◆ **WORK ORDER**: State how many lines of the entries include the string "page", please, leaving out everything but the number.

◆ **DATA SHOWN**:
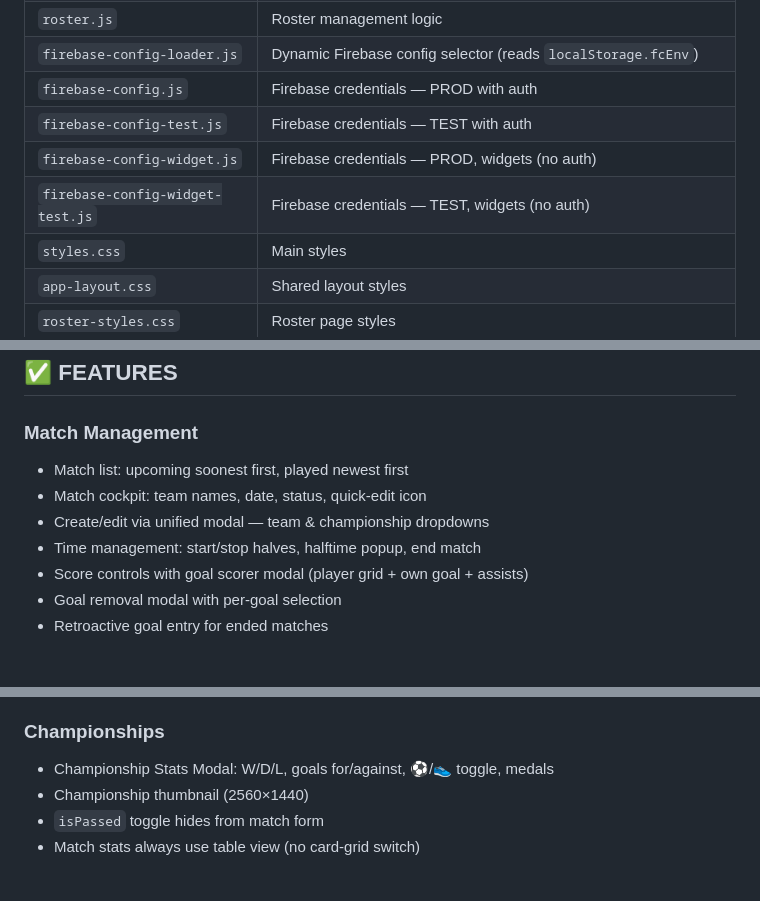
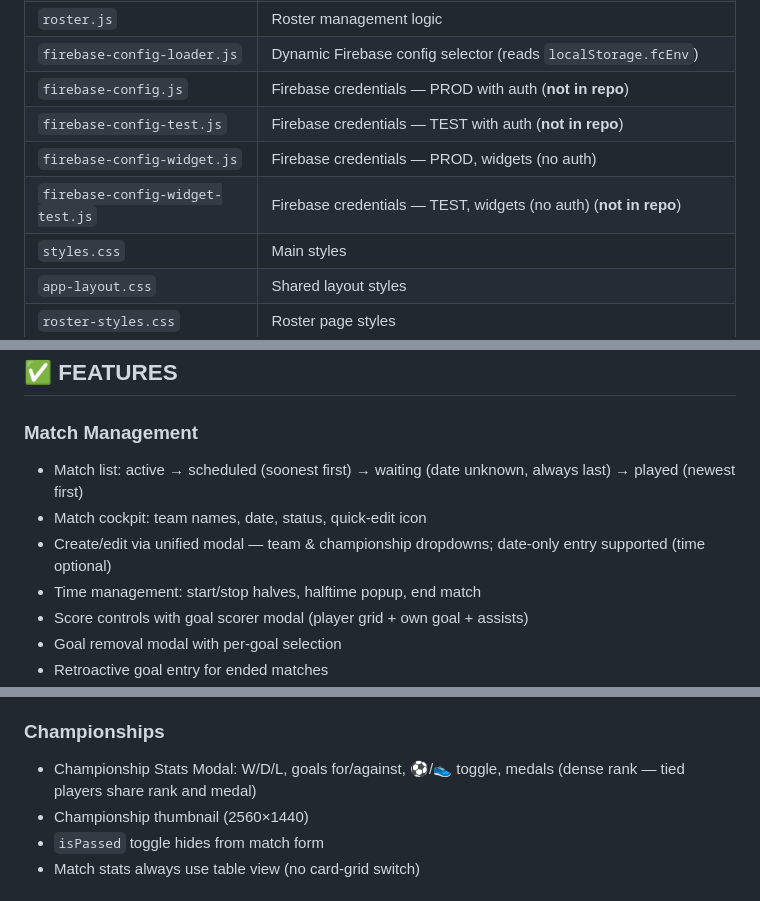
Before and after one commit to ovdolgaya/soccer-scoreboard, a Markdown page: README.md, 3 parts joined by grey strips. GitHub-like rendering; blank space fills up the shorter version.

```diff
--- a/README.md
+++ b/README.md
@@ -42,10 +42,10 @@
 | `roster-thumbnail-helper.js` | Roster thumbnail generator (2560×1440) with session cache |
 | `roster.js` | Roster management logic |
 | `firebase-config-loader.js` | Dynamic Firebase config selector (reads `localStorage.fcEnv`) |
-| `firebase-config.js` | Firebase credentials — PROD with auth |
-| `firebase-config-test.js` | Firebase credentials — TEST with auth |
+| `firebase-config.js` | Firebase credentials — PROD with auth (**not in repo**) |
+| `firebase-config-test.js` | Firebase credentials — TEST with auth (**not in repo**) |
 | `firebase-config-widget.js` | Firebase credentials — PROD, widgets (no auth) |
-| `firebase-config-widget-test.js` | Firebase credentials — TEST, widgets (no auth) |
+| `firebase-config-widget-test.js` | Firebase credentials — TEST, widgets (no auth) (**not in repo**) |
 | `styles.css` | Main styles |
 | `app-layout.css` | Shared layout styles |
 | `roster-styles.css` | Roster page styles |
@@ -57,9 +57,9 @@
 ## ✅ FEATURES
 
 ### Match Management
-- Match list: upcoming soonest first, played newest first
+- Match list: active → scheduled (soonest first) → waiting (date unknown, always last) → played (newest first)
 - Match cockpit: team names, date, status, quick-edit icon
-- Create/edit via unified modal — team & championship dropdowns
+- Create/edit via unified modal — team & championship dropdowns; date-only entry supported (time optional)
 - Time management: start/stop halves, halftime popup, end match
 - Score controls with goal scorer modal (player grid + own goal + assists)
 - Goal removal modal with per-goal selection
@@ -97,7 +97,7 @@
 - `assists: [{playerId, playerNumber}]` array on goal records
 
 ### Championships
-- Championship Stats Modal: W/D/L, goals for/against, ⚽/👟 toggle, medals
+- Championship Stats Modal: W/D/L, goals for/against, ⚽/👟 toggle, medals (dense rank — tied players share rank and medal)
 - Championship thumbnail (2560×1440)
 - `isPassed` toggle hides from match form
 - Match stats always use table view (no card-grid switch)
```
Also changed, not shown: other parts of README.md (+2 -2 lines).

◆ **RESPONSE**: 2